Four Irish people - three tourists and one crew member - were aboard the vessel Explorer when it started taking in water on Friday.
A Chilean military transport plane ferried the final 77 of the 154 passengers and crew from the MS Explorer to Punta Arenas, the country’s southernmost city and a jumping-off point for Antarctica travel.
Yesterday’s airlift was composed of 11 passengers and 65 crew members, most of whom refused to comment on advice from lawyers.
A Chilean air force plane flew the ship’s first 77 survivors back from the King George Island air base, 660 miles south of the remote tip of South America, on Saturday.
The Explorer, operated by the Canadian tour company GAP Adventures, smashed into submerged sea ice in Antarctic waters before dawn on Friday, took on water and sank about 15 hours later.
All on board made it into lifeboats and were rescued by a passing Norwegian cruise ship.

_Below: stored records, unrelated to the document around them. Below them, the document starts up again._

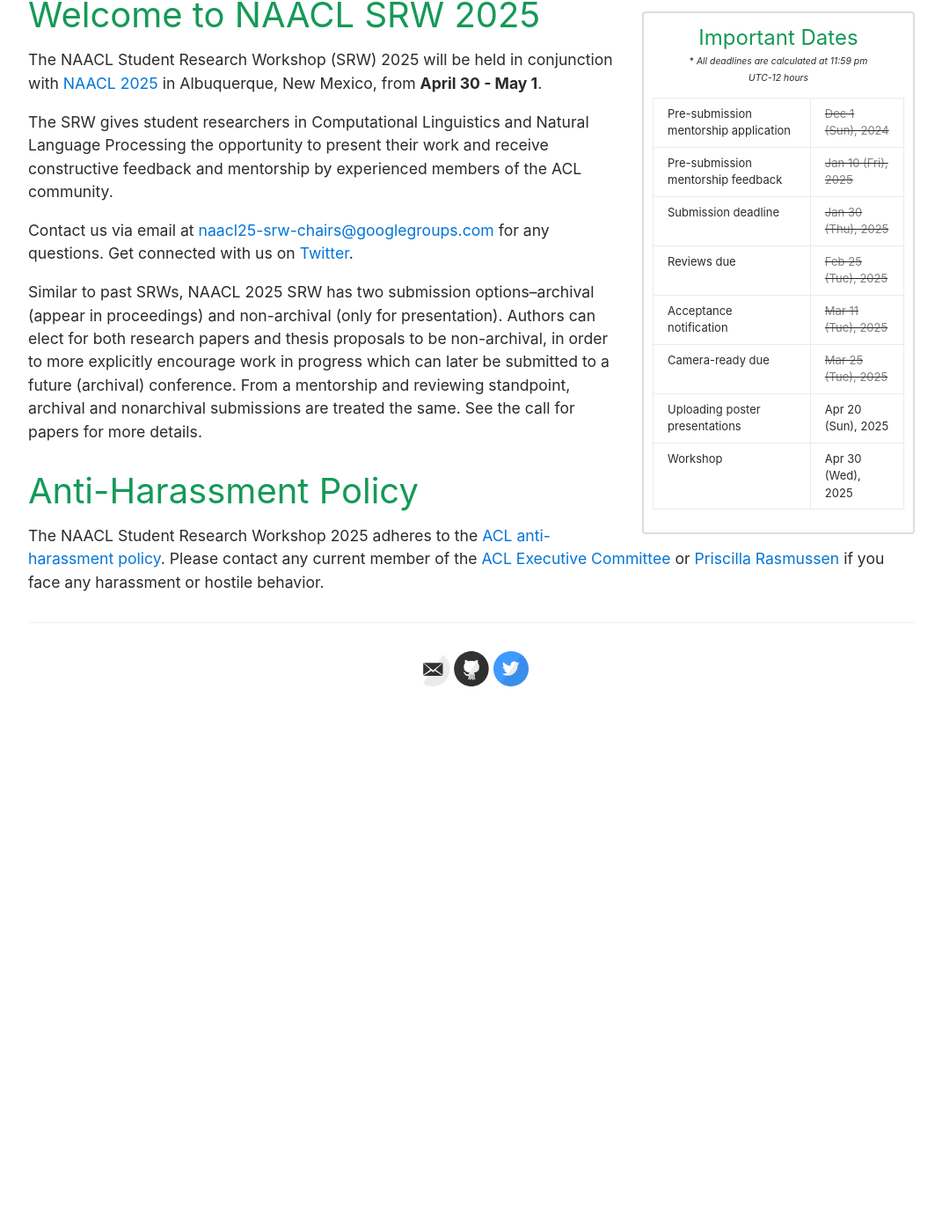
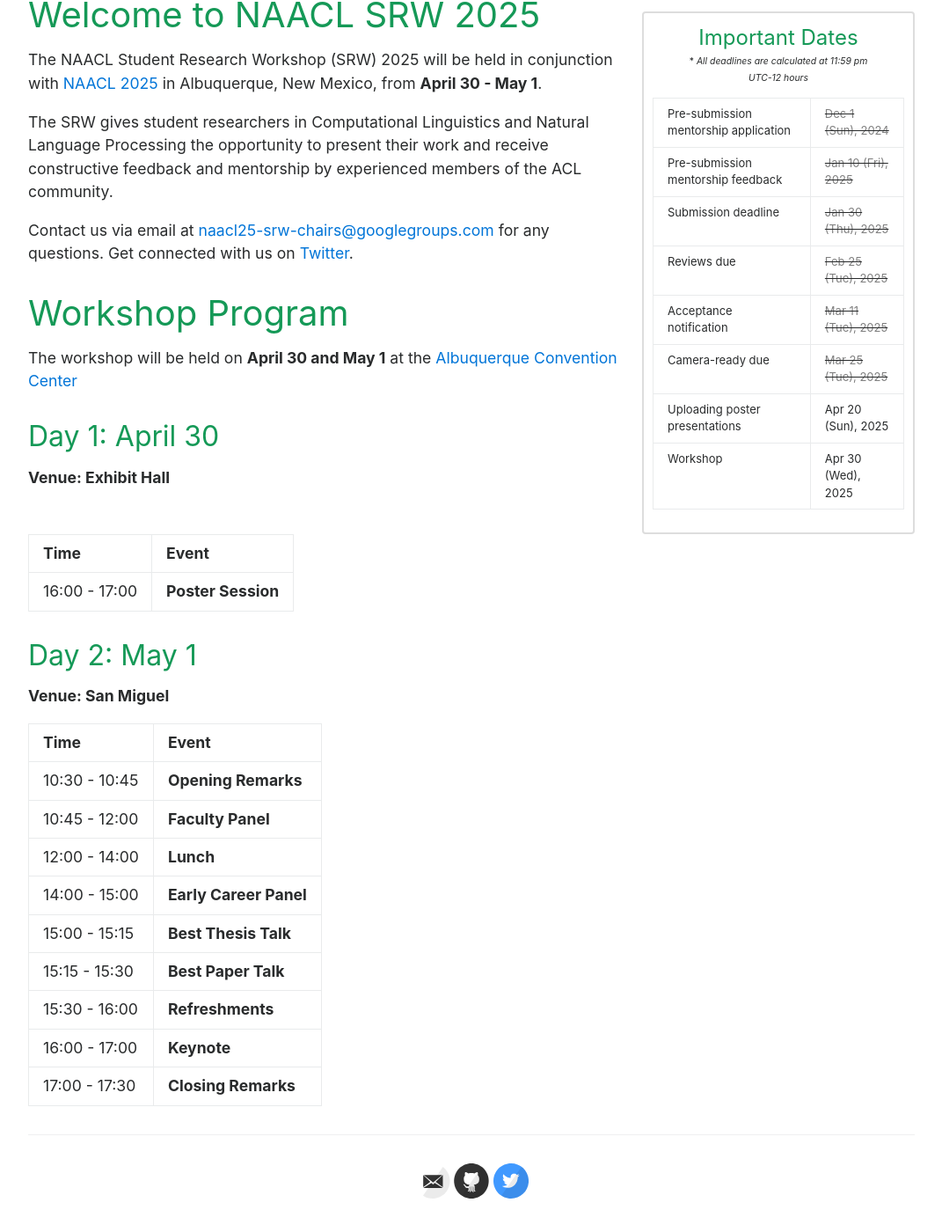
Before and after one commit to naacl2025-srw/naacl2025-srw.github.io, a Jekyll site: the page built from index.md, in a window 1280 px wide and 1400 px high, scrolled down 483 px. Shown: the whole window at 88% size, without its empty margins (104-1175 px from the left). Built offline with Jekyll 4.4.1, drawn with Linux system fonts in a browser that asks for light colours; before the commit the page ends 1301 px from its top, so only the background shows below that.

Commit message:
Update index.md

```diff
--- a/index.md
+++ b/index.md
@@ -13,19 +13,45 @@ The SRW gives student researchers in Computational Linguistics and Natural Langu
 Contact us via email at [naacl25-srw-chairs@googlegroups.com](mailto:naacl25-srw-chairs@googlegroups.com) for any questions.
 Get connected with us on [Twitter](https://twitter.com/naacl_srw).
 
+# Workshop Program
+
+The workshop will be held on **April 30 and May 1** at the [Albuquerque Convention Center](https://albuquerquecc.com/)
+
+## Day 1: April 30
+**Venue: Exhibit Hall**
+
+| Time | Event |
+|------|-------|
+| 16:00 - 17:00 | **Poster Session** |
+
+## Day 2: May 1
+**Venue: San Miguel**
+
+| Time | Event |
+|------|-------|
+| 10:30 - 10:45 | **Opening Remarks** |
+| 10:45 - 12:00 | **Faculty Panel** |
+| 12:00 - 14:00 | **Lunch** |
+| 14:00 - 15:00 | **Early Career Panel** |
+| 15:00 - 15:15 | **Best Thesis Talk** |
+| 15:15 - 15:30 | **Best Paper Talk** |
+| 15:30 - 16:00 | **Refreshments** |
+| 16:00 - 17:00 | **Keynote** |
+| 17:00 - 17:30 | **Closing Remarks** |
+
 <!-- We will update this site when latest information are available. -->
 
 <!-- ### List of the accepted papers are available [here](/accepted) -->
 
 
-<!-- # Differences from Past SRWs -->
+<!-- # Differences from Past SRWs
 Similar to past SRWs, NAACL 2025 SRW has two submission options--archival (appear in proceedings) and non-archival (only for presentation).
 Authors can elect for both research papers and thesis proposals to be non-archival, in order to more explicitly encourage work in progress which can later be submitted to a future (archival) conference.
 From a mentorship and reviewing standpoint, archival and nonarchival submissions are treated the same.
 See the call for papers for more details.
 
 # Anti-Harassment Policy
-The NAACL Student Research Workshop 2025 adheres to the [ACL anti-harassment policy](https://www.aclweb.org/adminwiki/index.php?title=Anti-Harassment_Policy). Please contact any current member of the [ACL Executive Committee](https://www.aclweb.org/portal/about) or [Priscilla Rasmussen](mailto:acl@aclweb.org) if you face any harassment or hostile behavior.
+The NAACL Student Research Workshop 2025 adheres to the [ACL anti-harassment policy](https://www.aclweb.org/adminwiki/index.php?title=Anti-Harassment_Policy). Please contact any current member of the [ACL Executive Committee](https://www.aclweb.org/portal/about) or [Priscilla Rasmussen](mailto:acl@aclweb.org) if you face any harassment or hostile behavior. -->
 
 
 <!-- # Sponsored By        -->
```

Yesterday, many still carried the life jackets they wore while waiting for hours in rafts for rescue.
Some carried plastic bags with a few belongings, heading for medical check-ups and visits with consular officials from a host of countries on hand to help them get home.
The Explorer’s captain, Bengt Wiman, gave a thumbs-up sign to crowds who welcomed the plane but made no comment.
The ship’s 91 passengers hailed from more than a dozen nations, including the four Irish people, 24 Britons, 17 Dutch, 14 Americans, 12 Canadians and 10 Australians. Nine expedition staff members and a crew of 54 were also aboard the ship, operators said.
The Explorer had been on a 19-day tour of Antarctica and the Falkland Islands, bringing passengers to observe penguins, whales and other wildlife.
There was one small piece of good news from the catastrophe. While bobbing in a life raft on the freezing sea, Danish citizen, Jan Heikel, 42, and his girlfriend Mette Larsen, 29, said they decided to speed up wedding plans.
“There were some very frightening moments but the crew was very professional and the captain very good and had everything under control,” Heikel said.